Social Space, Soviet Everyday Life, Cultural Biography of Things, Public and Private Spheres, Social Network, Do-It-Yourself, Time Theft, Resource Theft, Workplace, Moral Code

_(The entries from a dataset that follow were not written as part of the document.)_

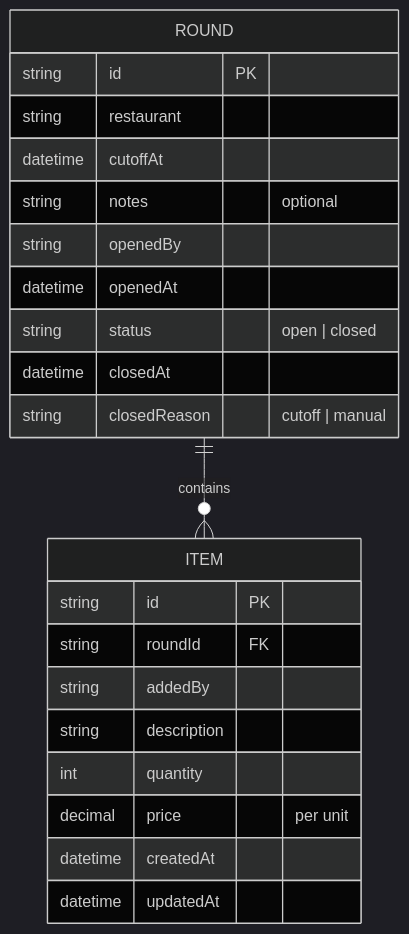
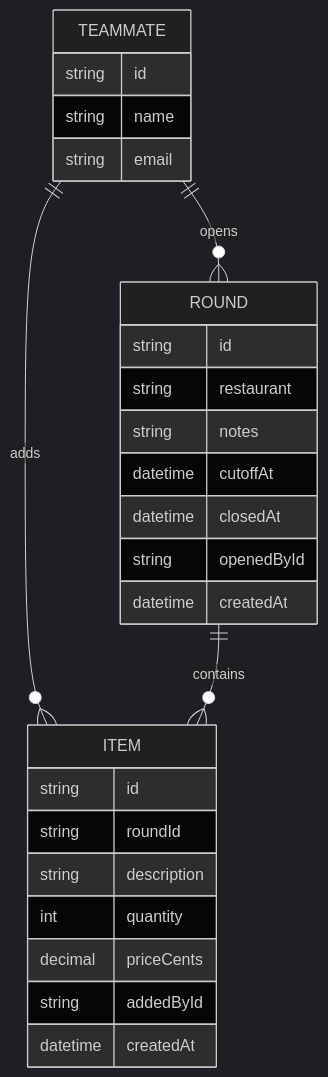
One commit to KCSAbeywickrama/labs-agentic-engineer changed the diagram in evals/spec-agents/scenarios/fixtures/lunch-coordinator-design/specs/design/domain-model.md. Above: the diagram before and after it, drawn with Mermaid (dark theme). The commit also changed other lines of this file and 64 other files, not shown here.

````diff
--- a/evals/spec-agents/scenarios/fixtures/lunch-coordinator-design/specs/design/domain-model.md
+++ b/evals/spec-agents/scenarios/fixtures/lunch-coordinator-design/specs/design/domain-model.md
@@ -6,25 +7,30 @@
 ```mermaid
 erDiagram
+    TEAMMATE ||--o{ ROUND : opens
+    TEAMMATE ||--o{ ITEM : adds
     ROUND ||--o{ ITEM : contains
+
+    TEAMMATE {
+        string id
+        string name
+        string email
+    }
     ROUND {
-        string id PK
+        string id
         string restaurant
+        string notes
         datetime cutoffAt
-        string notes "optional"
-        string openedBy
-        datetime openedAt
-        string status "open | closed"
         datetime closedAt
-        string closedReason "cutoff | manual"
+        string openedById
+        datetime createdAt
     }
     ITEM {
-        string id PK
-        string roundId FK
-        string addedBy
+        string id
+        string roundId
         string description
         int quantity
-        decimal price "per unit"
+        decimal priceCents
+        string addedById
         datetime createdAt
-        datetime updatedAt
     }
 ```
````
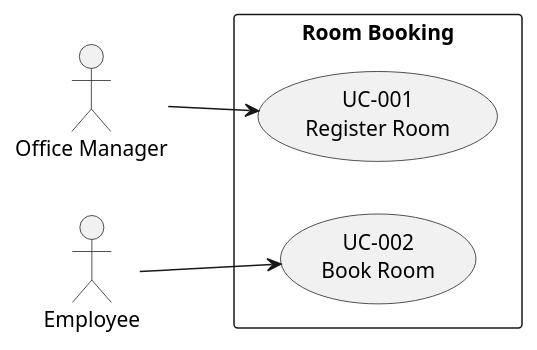
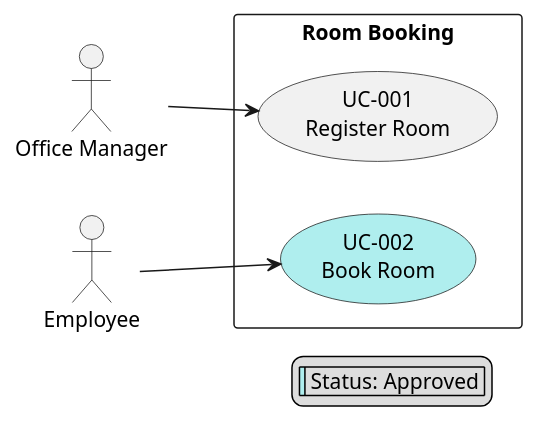
The diagram in docs/use_cases.puml (simasch/werkstatt-demo), drawn with PlantUML before and after one commit. The commit also changed 1 other file, not shown here.

```diff
--- a/docs/use_cases.puml
+++ b/docs/use_cases.puml
@@ -1,16 +1,20 @@
 @startuml Use Cases Overview
 left to right direction
 skinparam packageStyle rectangle
 
 actor "Office Manager" as manager
 actor "Employee" as employee
 
 rectangle "Room Booking" {
     usecase "UC-001\nRegister Room" as UC001
-    usecase "UC-002\nBook Room" as UC002
+    usecase "UC-002\nBook Room" as UC002 #PaleTurquoise
 }
 
 manager --> UC001
 employee --> UC002
 
+legend right
+  |<#PaleTurquoise>| Status: Approved |
+endlegend
+
 @enduml
```
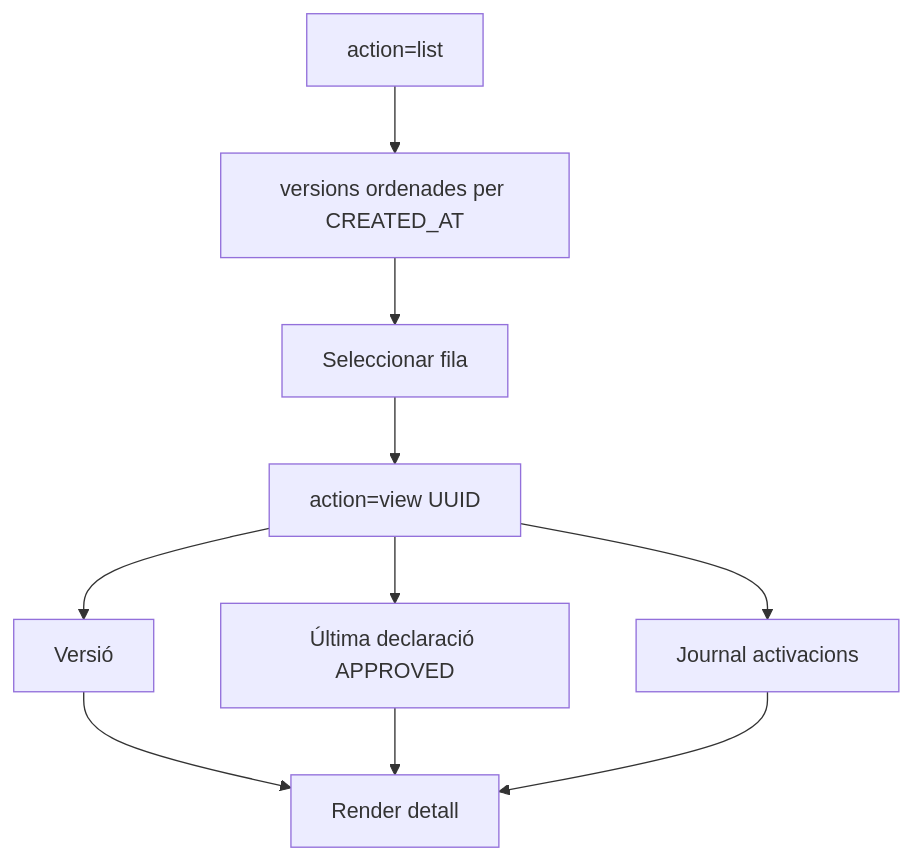
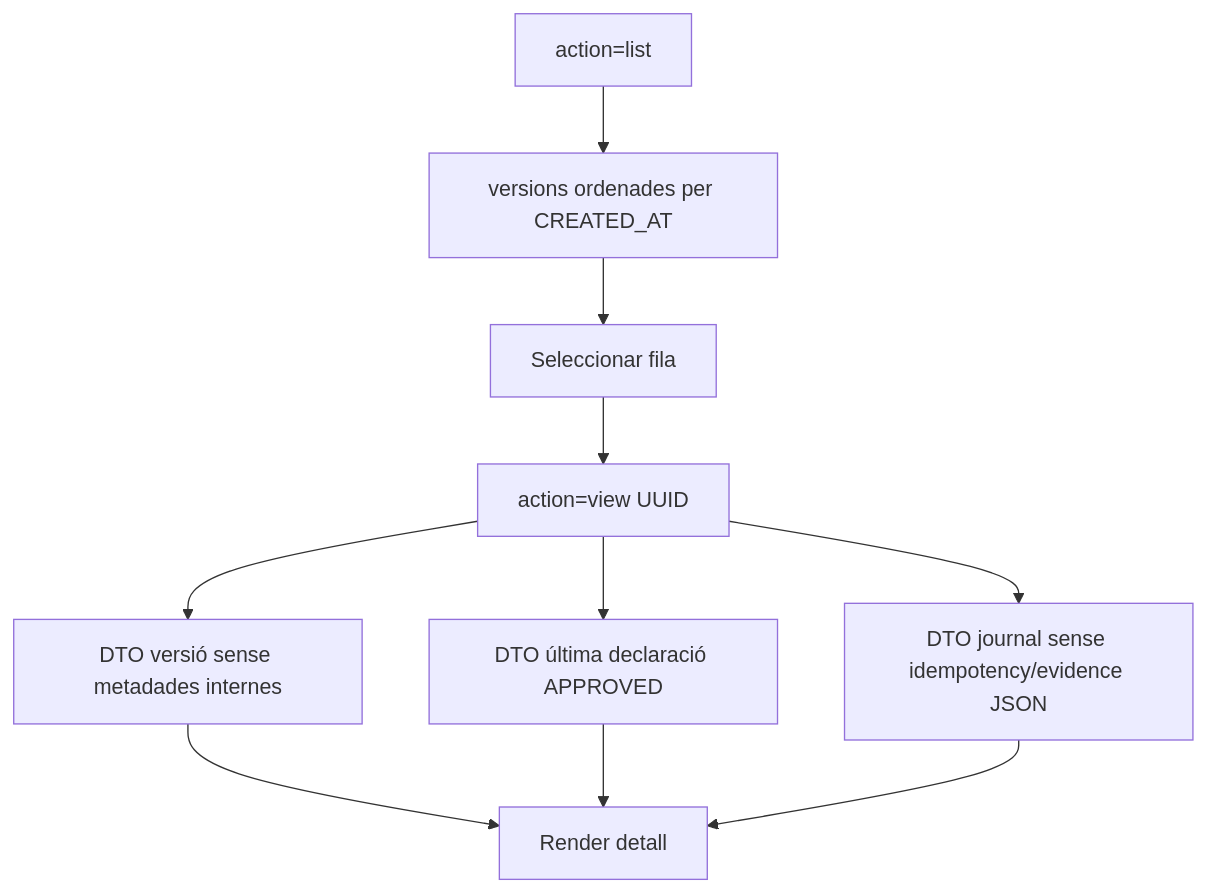
Before and after one commit to orgmeriemprismacat-del/verifactu: the fifth of 11 diagrams in documentacio/07-uml-integrat/uc-010-activitats-pagines-actual-final.md, drawn with Mermaid. The commit also changed other lines of this file, not shown here.

Commit message:
docs(UC-010): activitats/pàgines FINAL amb guards, DTO i evidència

````diff
--- a/documentacio/07-uml-integrat/uc-010-activitats-pagines-actual-final.md
+++ b/documentacio/07-uml-integrat/uc-010-activitats-pagines-actual-final.md
@@ -89,12 +95,12 @@
 ```mermaid
 flowchart TD
 A[action=list] --> B[versions ordenades per CREATED_AT]
 B --> C[Seleccionar fila]
 C --> D[action=view UUID]
-D --> E[Versió]
-D --> F[Última declaració APPROVED]
-D --> G[Journal activacions]
+D --> E[DTO versió sense metadades internes]
+D --> F[DTO última declaració APPROVED]
+D --> G[DTO journal sense idempotency/evidence JSON]
 E --> H[Render detall]
 F --> H
 G --> H
 ```
````
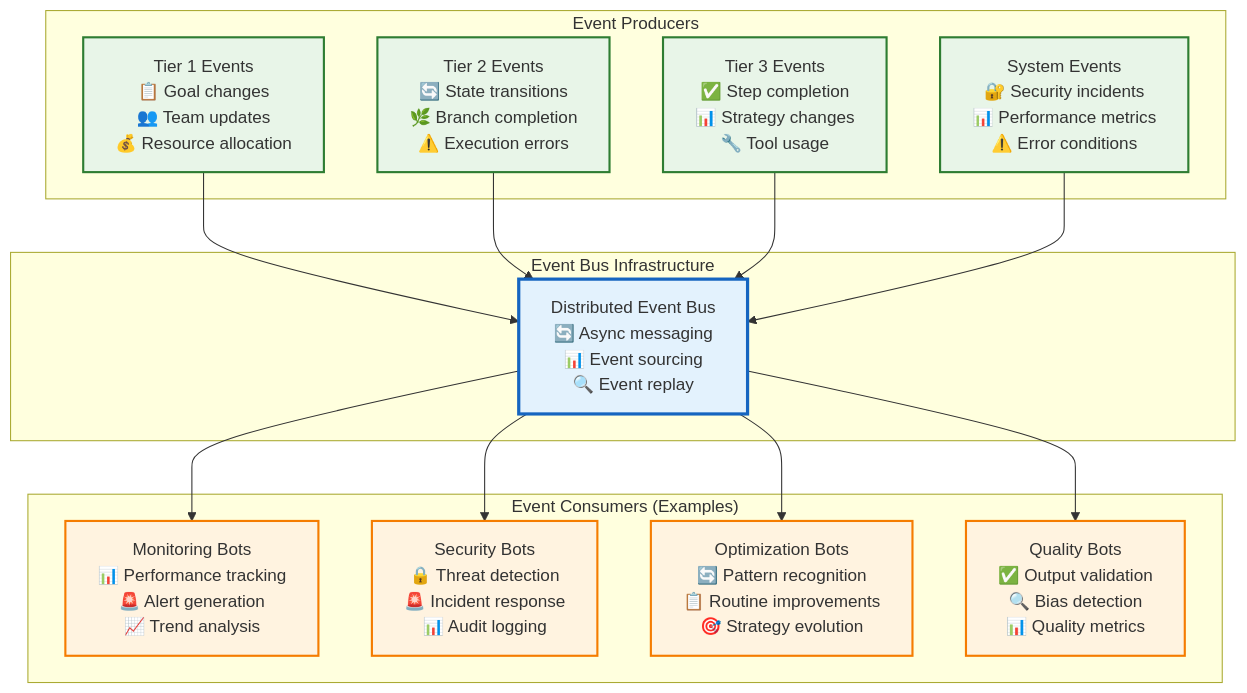
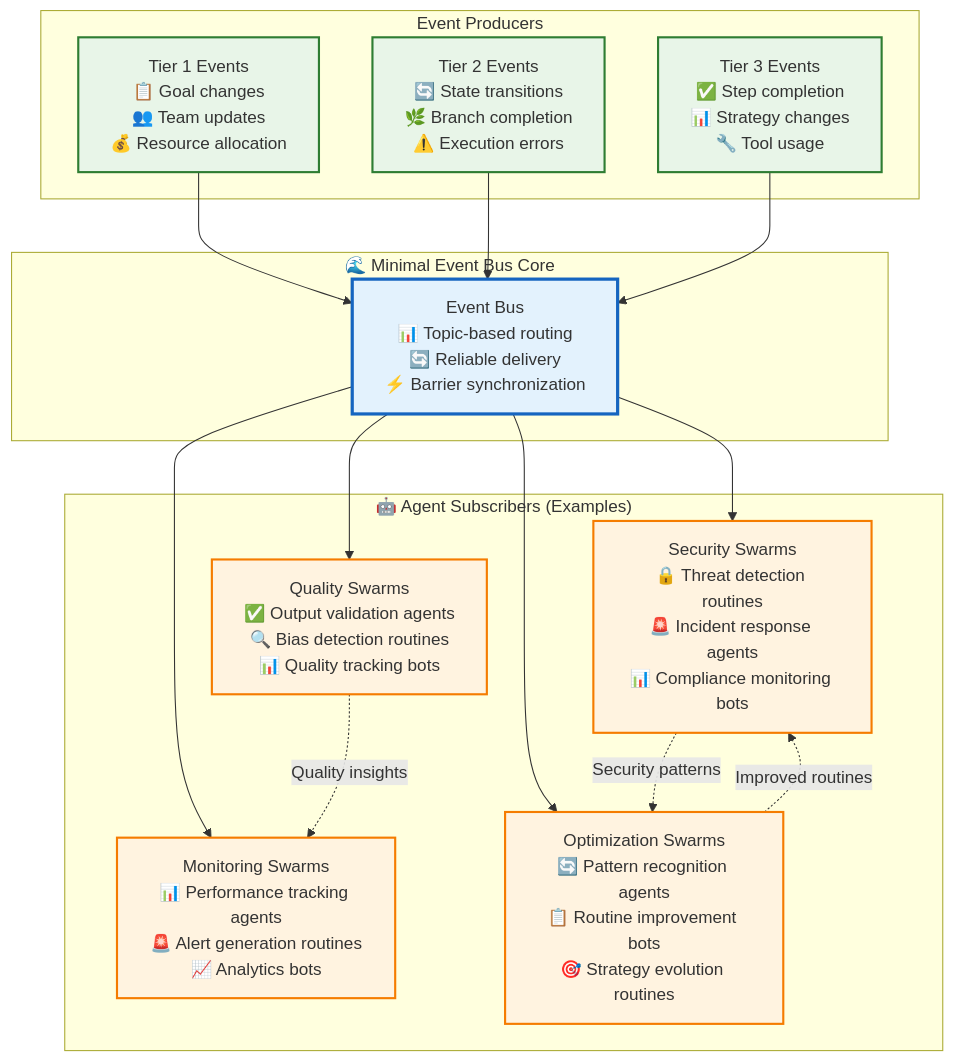
Before and after one commit to Vrooli/Vrooli: the first of 2 diagrams in docs/architecture/execution/event-driven/README.md, drawn with Mermaid. The commit also changed other lines of this file and 21 other files, not shown here.

````diff
--- a/docs/architecture/execution/event-driven/README.md
+++ b/docs/architecture/execution/event-driven/README.md
@@ -11,38 +13,41 @@
 ```mermaid
 graph TB
-    subgraph "Event Bus Infrastructure"
-        EventBus[Distributed Event Bus<br/>🔄 Async messaging<br/>📊 Event sourcing<br/>🔍 Event replay]
+    subgraph "🌊 Minimal Event Bus Core"
+        EventBus[Event Bus<br/>📊 Topic-based routing<br/>🔄 Reliable delivery<br/>⚡ Barrier synchronization]
     end
     
     subgraph "Event Producers"
         T1Events[Tier 1 Events<br/>📋 Goal changes<br/>👥 Team updates<br/>💰 Resource allocation]
         T2Events[Tier 2 Events<br/>🔄 State transitions<br/>🌿 Branch completion<br/>⚠️ Execution errors]
         T3Events[Tier 3 Events<br/>✅ Step completion<br/>📊 Strategy changes<br/>🔧 Tool usage]
-        SystemEvents[System Events<br/>🔐 Security incidents<br/>📊 Performance metrics<br/>⚠️ Error conditions]
     end
     
-    subgraph "Event Consumers (Examples)"
-        MonitoringBots[Monitoring Bots<br/>📊 Performance tracking<br/>🚨 Alert generation<br/>📈 Trend analysis]
-        SecurityBots[Security Bots<br/>🔒 Threat detection<br/>🚨 Incident response<br/>📊 Audit logging]
-        OptimizationBots[Optimization Bots<br/>🔄 Pattern recognition<br/>📋 Routine improvements<br/>🎯 Strategy evolution]
-        QualityBots[Quality Bots<br/>✅ Output validation<br/>🔍 Bias detection<br/>📊 Quality metrics]
+    subgraph "🤖 Agent Subscribers (Examples)"
+        SecuritySwarms[Security Swarms<br/>🔒 Threat detection routines<br/>🚨 Incident response agents<br/>📊 Compliance monitoring bots]
+        MonitoringSwarms[Monitoring Swarms<br/>📊 Performance tracking agents<br/>🚨 Alert generation routines<br/>📈 Analytics bots]
+        OptimizationSwarms[Optimization Swarms<br/>🔄 Pattern recognition agents<br/>📋 Routine improvement bots<br/>🎯 Strategy evolution routines]
+        QualitySwarms[Quality Swarms<br/>✅ Output validation agents<br/>🔍 Bias detection routines<br/>📊 Quality tracking bots]
     end
     
     T1Events --> EventBus
     T2Events --> EventBus
     T3Events --> EventBus
-    SystemEvents --> EventBus
     
-    EventBus --> MonitoringBots
-    EventBus --> SecurityBots
-    EventBus --> OptimizationBots
-    EventBus --> QualityBots
+    EventBus --> SecuritySwarms
+    EventBus --> MonitoringSwarms
+    EventBus --> OptimizationSwarms
+    EventBus --> QualitySwarms
+    
+    %% Self-improvement loops
+    OptimizationSwarms -.->|"Improved routines"| SecuritySwarms
+    QualitySwarms -.->|"Quality insights"| MonitoringSwarms
+    SecuritySwarms -.->|"Security patterns"| OptimizationSwarms
     
     classDef eventBus fill:#e3f2fd,stroke:#1565c0,stroke-width:3px
     classDef producers fill:#e8f5e8,stroke:#2e7d32,stroke-width:2px
     classDef consumers fill:#fff3e0,stroke:#f57c00,stroke-width:2px
     
     class EventBus eventBus
-    class T1Events,T2Events,T3Events,SystemEvents producers
-    class MonitoringBots,SecurityBots,OptimizationBots,QualityBots consumers
+    class T1Events,T2Events,T3Events producers
+    class SecuritySwarms,MonitoringSwarms,OptimizationSwarms,QualitySwarms consumers
 ```
````
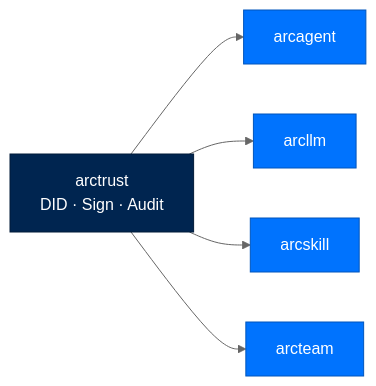
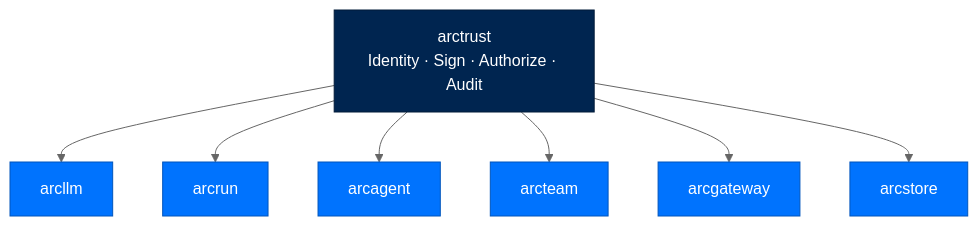
One commit to joshuamschultz/Arc changed the first of 3 diagrams in docs/building/packages/arctrust.md. Above: the diagram before and after it, drawn with Mermaid (neutral theme). The commit also changed other lines of this file and 7 other files, not shown here.

````diff
--- a/docs/building/packages/arctrust.md
+++ b/docs/building/packages/arctrust.md
@@ -19,10 +25,13 @@
 ```mermaid
-flowchart LR
+flowchart TB
     classDef trust fill:#002550,stroke:#001A38,color:#FFFFFF
     classDef system fill:#0073FE,stroke:#0055BC,color:#FFFFFF
 
-    arctrust[arctrust<br/>DID · Sign · Audit]:::trust --> arcagent[arcagent]:::system
+    arctrust["arctrust<br/>Identity · Sign · Authorize · Audit"]:::trust
     arctrust --> arcllm[arcllm]:::system
-    arctrust --> arcskill[arcskill]:::system
+    arctrust --> arcrun[arcrun]:::system
+    arctrust --> arcagent[arcagent]:::system
     arctrust --> arcteam[arcteam]:::system
+    arctrust --> arcgateway[arcgateway]:::system
+    arctrust --> arcstore[arcstore]:::system
 ```
````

This article focuses on the practice of “working for yourself” (rabota na sebia), which was common in the Soviet Union in the 1970s–1980s and entailed manufacturing and repairing household items during work hours, using factory resources. The theoretical approach is based on Michel de Certeau’s theory of everyday practices as anonymous creativity and on Igor Kopytoff’s concept of the cultural biography of things—the displacement of objects in social space and the resultant shift in their cultural meanings. I examine the creation and function of handmade objects, paying particular attention to their movement between the domestic sphere (private realm) and the enterprise (public realm). The objects are presented as participants in quasi-professional interactions, where they function as a tool for the creation of social networks. I conclude that during the late Soviet era the practice of “working for yourself” promoted the expression of professional identity and pride in work and was taken as the realization of socialist ideals of ownership. However, in the post-Soviet period, workers connect their limited access to factory resources, imposed by management, to disrespectful attitudes towards workers and the loss of social justice. In Russian, extended summary in English.